Damsky didn't explain what he meant by that remark, and since he died in 2009, we're not likely to get an explanation. I understand it as saying that chess960 somehow sets chess back, a notion which I've already encountered in this blog.
First we had More Arguments Against Chess960, where I quoted Tim Krabbé saying, 'Any form of shuffle chess puts chess back 200 years'. This wasn't just the respected Dutch writer having a bad hair day. Some time earlier he is on record saying, 'chess would be put back 100 years'. The more he thinks about chess960, the more it puts chess back.
Later we had A Highbrow Dismissal of Chess960, where I quoted Mark Dvoretsky saying, '[Chess960] games almost never show us any aesthetic value. If we remember how hard it can be to discover the secrets of a position even in traditional chess, where we can refer to many generations' worth of experience, what I’m saying becomes logically obvious.'
I was reminded of all this when I encountered John Watson Book Review #82 : Historical and Biographical Works, Installment 3 on TWIC. In that 'review', really several reviews rolled into one article, the American IM tackled two books by GM John Nunn: 'Grandmaster Chess Move by Move' and 'Nunn's Chess Puzzle Book'. The review isn't dated, but the newest book reviewed was published in 2007, so it's from a few years ago. My interest on this blog is in the 'Puzzle Book', where Watson wrote,
I'd like to describe a fascinating and potentially controversial section that Nunn incorporated into this book, one that seems to have escaped notice in most book reviews: his historical comparison of older, pre-World War I players to modern ones. Nunn calls this section 'The Test of Time'.
In his review Watson quoted large portions of the book, enough to let us follow Nunn's complete train of thought. The British GM started,
One of the great perennial questions in chess is: how do the great masters of the past compare with the leading players of today? Like all really interesting questions, it is very hard to answer. It is even possible to disagree on the ground rules for the comparison: for example, should you take into account the development of chess theory over the intervening time, and not mark down the old masters for their naive handling of many opening systems?

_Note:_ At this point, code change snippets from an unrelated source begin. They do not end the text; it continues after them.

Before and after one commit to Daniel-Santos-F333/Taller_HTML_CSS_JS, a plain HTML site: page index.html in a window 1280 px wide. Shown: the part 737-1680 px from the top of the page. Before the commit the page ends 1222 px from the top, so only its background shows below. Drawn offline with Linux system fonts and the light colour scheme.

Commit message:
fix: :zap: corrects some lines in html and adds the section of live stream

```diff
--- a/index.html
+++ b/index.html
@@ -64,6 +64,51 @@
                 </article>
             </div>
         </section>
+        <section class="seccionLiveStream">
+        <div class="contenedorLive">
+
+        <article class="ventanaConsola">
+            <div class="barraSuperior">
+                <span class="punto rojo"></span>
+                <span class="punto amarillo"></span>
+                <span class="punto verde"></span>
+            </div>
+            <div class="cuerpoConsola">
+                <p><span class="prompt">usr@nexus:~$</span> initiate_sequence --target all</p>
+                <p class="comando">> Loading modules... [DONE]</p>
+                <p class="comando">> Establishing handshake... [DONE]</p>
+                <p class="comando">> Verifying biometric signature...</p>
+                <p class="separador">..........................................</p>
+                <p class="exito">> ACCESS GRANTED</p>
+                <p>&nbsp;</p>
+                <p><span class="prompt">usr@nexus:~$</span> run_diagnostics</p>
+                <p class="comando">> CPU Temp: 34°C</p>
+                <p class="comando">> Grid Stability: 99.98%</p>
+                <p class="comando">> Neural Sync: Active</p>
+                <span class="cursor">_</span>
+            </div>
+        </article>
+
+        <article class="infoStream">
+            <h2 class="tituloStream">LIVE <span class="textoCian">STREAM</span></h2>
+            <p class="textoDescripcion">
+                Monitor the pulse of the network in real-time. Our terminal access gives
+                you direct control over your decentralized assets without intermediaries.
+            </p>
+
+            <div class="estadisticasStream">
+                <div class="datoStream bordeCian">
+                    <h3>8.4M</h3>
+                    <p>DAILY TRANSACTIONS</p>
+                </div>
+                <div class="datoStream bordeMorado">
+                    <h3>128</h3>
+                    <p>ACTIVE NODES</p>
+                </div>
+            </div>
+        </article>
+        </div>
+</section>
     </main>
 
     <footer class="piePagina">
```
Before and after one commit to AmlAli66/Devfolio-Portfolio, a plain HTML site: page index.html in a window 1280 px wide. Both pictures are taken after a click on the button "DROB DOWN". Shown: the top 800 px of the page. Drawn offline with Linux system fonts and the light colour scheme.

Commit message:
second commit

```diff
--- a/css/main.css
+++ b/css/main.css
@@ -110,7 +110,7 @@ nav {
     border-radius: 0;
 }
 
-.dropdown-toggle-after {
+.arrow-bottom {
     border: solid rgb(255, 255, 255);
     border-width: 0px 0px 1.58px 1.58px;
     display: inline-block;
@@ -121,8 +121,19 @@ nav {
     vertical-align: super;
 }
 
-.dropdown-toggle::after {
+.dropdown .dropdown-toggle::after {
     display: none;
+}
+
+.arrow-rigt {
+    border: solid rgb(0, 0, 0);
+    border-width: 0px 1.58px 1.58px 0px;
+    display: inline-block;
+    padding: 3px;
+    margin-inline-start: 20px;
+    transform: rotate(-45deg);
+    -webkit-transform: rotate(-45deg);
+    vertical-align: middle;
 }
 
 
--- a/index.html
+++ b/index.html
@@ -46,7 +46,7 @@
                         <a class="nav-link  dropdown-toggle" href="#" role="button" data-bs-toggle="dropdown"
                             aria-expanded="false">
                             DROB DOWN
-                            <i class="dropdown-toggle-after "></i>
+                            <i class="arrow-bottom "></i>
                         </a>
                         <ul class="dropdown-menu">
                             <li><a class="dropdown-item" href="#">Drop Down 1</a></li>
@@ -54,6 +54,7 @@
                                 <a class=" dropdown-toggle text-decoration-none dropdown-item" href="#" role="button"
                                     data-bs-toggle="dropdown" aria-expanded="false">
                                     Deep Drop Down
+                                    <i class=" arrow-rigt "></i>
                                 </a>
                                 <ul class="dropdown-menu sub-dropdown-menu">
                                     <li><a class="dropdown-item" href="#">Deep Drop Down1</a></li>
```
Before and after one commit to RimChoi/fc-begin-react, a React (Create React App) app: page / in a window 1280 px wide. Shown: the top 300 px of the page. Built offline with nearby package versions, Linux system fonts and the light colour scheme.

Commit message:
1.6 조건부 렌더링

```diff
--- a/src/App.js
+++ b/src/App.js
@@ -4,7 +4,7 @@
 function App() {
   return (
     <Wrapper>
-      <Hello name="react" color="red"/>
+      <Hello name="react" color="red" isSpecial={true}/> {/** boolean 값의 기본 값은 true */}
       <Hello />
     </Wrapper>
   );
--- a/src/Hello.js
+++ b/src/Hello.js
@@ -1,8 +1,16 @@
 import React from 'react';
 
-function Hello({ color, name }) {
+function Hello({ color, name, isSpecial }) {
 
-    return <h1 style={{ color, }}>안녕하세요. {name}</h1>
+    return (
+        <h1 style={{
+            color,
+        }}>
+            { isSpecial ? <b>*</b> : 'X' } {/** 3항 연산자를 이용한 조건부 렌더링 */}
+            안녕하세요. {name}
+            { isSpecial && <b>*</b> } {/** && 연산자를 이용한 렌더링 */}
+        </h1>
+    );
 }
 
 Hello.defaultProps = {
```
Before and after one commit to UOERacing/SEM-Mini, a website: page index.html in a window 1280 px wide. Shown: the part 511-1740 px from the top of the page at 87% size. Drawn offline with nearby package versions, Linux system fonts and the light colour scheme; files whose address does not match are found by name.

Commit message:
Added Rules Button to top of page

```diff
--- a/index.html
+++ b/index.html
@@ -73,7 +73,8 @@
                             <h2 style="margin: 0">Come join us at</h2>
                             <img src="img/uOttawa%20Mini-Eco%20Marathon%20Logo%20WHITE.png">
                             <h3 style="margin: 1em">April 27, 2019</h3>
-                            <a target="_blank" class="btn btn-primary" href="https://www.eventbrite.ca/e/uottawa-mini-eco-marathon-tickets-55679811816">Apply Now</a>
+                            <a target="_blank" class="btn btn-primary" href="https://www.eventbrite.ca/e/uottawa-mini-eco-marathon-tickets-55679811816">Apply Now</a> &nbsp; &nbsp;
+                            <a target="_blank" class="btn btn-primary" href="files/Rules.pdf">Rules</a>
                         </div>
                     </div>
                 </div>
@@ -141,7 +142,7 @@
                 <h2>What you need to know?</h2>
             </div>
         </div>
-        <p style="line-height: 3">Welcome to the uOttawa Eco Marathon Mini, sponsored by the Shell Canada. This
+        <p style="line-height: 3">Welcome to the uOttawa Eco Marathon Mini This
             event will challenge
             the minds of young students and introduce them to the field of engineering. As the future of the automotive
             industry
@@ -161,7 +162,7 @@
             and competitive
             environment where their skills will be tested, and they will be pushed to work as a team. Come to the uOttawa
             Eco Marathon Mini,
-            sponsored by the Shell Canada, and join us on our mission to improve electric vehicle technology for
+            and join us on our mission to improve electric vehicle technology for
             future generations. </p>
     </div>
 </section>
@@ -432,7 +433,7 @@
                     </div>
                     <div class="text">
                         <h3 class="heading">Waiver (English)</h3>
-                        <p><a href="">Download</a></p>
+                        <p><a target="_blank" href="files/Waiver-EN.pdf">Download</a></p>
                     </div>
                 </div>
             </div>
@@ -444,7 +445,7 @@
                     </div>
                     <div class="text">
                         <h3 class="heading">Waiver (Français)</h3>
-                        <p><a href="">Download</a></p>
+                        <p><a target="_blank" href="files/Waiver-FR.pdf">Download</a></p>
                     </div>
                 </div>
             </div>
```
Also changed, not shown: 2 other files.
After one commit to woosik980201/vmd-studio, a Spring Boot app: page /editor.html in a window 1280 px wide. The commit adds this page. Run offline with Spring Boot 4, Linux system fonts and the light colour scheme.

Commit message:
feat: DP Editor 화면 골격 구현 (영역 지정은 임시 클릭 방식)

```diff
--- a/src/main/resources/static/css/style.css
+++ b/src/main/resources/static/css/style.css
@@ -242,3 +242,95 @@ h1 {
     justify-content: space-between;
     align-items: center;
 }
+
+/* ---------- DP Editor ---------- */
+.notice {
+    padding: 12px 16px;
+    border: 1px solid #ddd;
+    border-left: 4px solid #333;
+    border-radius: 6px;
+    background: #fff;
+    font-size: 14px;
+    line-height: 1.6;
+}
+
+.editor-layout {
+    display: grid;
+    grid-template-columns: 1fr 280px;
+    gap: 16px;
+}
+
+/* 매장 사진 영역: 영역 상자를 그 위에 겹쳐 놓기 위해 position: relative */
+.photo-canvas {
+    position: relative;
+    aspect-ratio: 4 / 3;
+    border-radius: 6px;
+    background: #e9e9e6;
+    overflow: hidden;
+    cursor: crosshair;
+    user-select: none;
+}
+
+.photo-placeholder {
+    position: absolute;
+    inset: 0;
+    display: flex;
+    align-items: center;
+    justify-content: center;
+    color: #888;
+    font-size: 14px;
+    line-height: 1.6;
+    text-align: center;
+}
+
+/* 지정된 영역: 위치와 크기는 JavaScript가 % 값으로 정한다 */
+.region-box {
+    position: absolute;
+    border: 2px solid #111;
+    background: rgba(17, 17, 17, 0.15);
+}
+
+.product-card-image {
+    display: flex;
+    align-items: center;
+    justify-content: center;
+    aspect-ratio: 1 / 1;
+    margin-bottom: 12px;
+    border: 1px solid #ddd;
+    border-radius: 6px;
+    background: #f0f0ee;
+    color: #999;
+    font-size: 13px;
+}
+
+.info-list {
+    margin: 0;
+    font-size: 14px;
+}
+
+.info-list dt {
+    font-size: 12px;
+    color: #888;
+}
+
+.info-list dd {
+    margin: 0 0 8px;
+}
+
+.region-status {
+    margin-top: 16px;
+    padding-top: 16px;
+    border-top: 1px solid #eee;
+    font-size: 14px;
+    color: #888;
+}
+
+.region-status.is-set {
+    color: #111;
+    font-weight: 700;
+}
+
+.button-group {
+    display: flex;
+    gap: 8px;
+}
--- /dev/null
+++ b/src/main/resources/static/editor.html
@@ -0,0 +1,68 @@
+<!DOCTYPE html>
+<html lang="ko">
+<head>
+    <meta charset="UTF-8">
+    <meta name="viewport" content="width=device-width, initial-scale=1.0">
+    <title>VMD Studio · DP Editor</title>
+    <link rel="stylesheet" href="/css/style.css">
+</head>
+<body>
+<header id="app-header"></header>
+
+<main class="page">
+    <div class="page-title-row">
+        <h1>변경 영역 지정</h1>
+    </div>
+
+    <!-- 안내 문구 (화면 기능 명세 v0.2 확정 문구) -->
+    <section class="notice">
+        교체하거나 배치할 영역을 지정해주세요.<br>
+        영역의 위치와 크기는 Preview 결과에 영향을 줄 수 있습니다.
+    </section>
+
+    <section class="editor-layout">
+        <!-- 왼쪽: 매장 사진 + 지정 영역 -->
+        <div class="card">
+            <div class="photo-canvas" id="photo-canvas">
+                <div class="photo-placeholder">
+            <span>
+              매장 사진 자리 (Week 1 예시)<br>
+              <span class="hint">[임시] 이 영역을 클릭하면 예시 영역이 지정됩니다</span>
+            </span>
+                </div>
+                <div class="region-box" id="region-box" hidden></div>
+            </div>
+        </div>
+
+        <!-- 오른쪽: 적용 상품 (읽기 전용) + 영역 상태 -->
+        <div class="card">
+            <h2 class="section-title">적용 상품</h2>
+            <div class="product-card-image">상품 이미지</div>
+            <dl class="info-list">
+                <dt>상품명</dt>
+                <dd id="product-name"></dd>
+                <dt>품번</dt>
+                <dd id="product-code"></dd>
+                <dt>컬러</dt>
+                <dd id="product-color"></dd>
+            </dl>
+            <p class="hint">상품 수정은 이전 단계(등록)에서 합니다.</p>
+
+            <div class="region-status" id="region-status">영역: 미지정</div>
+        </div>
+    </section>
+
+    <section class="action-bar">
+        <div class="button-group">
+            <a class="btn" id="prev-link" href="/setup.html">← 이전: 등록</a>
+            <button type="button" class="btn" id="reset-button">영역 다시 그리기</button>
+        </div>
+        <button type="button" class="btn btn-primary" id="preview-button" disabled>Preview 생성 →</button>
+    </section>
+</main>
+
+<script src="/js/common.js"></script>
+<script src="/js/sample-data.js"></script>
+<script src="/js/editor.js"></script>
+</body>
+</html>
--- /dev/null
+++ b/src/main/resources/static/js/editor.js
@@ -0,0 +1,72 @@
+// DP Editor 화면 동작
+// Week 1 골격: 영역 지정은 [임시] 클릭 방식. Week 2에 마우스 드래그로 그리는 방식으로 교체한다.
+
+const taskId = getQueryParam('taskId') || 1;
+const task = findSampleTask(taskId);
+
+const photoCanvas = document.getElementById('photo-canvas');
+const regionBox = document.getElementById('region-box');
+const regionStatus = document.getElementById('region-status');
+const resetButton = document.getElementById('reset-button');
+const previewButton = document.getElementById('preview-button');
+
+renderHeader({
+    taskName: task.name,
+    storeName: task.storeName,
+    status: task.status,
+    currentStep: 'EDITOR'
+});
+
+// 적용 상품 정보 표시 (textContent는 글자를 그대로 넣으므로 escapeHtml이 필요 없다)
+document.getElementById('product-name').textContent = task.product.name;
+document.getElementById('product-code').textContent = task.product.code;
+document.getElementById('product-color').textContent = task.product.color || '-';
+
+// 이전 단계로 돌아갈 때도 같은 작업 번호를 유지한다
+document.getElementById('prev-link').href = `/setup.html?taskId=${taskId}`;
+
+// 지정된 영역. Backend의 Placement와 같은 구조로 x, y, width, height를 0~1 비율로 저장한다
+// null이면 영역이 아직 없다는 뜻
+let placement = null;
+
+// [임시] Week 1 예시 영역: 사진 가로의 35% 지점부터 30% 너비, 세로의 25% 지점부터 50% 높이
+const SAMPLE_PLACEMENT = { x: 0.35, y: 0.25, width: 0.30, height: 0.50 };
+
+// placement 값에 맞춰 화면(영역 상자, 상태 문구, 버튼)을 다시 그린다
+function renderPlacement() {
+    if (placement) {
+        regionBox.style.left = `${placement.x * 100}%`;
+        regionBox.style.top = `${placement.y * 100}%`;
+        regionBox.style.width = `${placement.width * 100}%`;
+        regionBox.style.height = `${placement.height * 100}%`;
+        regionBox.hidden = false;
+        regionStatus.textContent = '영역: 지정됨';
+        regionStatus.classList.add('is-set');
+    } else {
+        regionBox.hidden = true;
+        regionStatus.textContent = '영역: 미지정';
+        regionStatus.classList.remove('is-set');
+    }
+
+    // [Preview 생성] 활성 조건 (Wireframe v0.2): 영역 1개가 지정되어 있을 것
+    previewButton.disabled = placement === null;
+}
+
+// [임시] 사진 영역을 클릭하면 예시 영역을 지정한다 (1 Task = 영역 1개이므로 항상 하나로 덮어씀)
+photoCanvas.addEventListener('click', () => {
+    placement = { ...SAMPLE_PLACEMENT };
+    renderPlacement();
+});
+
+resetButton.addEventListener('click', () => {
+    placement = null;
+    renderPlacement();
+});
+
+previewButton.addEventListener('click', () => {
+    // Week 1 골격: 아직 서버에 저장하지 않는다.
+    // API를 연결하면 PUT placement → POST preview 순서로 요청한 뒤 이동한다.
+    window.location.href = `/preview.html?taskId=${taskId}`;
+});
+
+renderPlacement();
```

He then went on to describe the results of a study where he compared the games of the great 1911 Karlsbad tournament with the 1993 Biel Interzonal. Since the Karlsbad tournament was played 100 years ago, you can guess where I'm going with this post...
Today is Christmas Eve, I'm running late, and there are more pressing matters than the evolution of chess theory. I'll leave you to read Watson's synopsis of Nunn's findings and will come back to the topic for my next post, scheduled for the day of New Year's Eve.
To all those who celebrate the holiday, have a Merry Christmas! And please be careful about drinking and driving.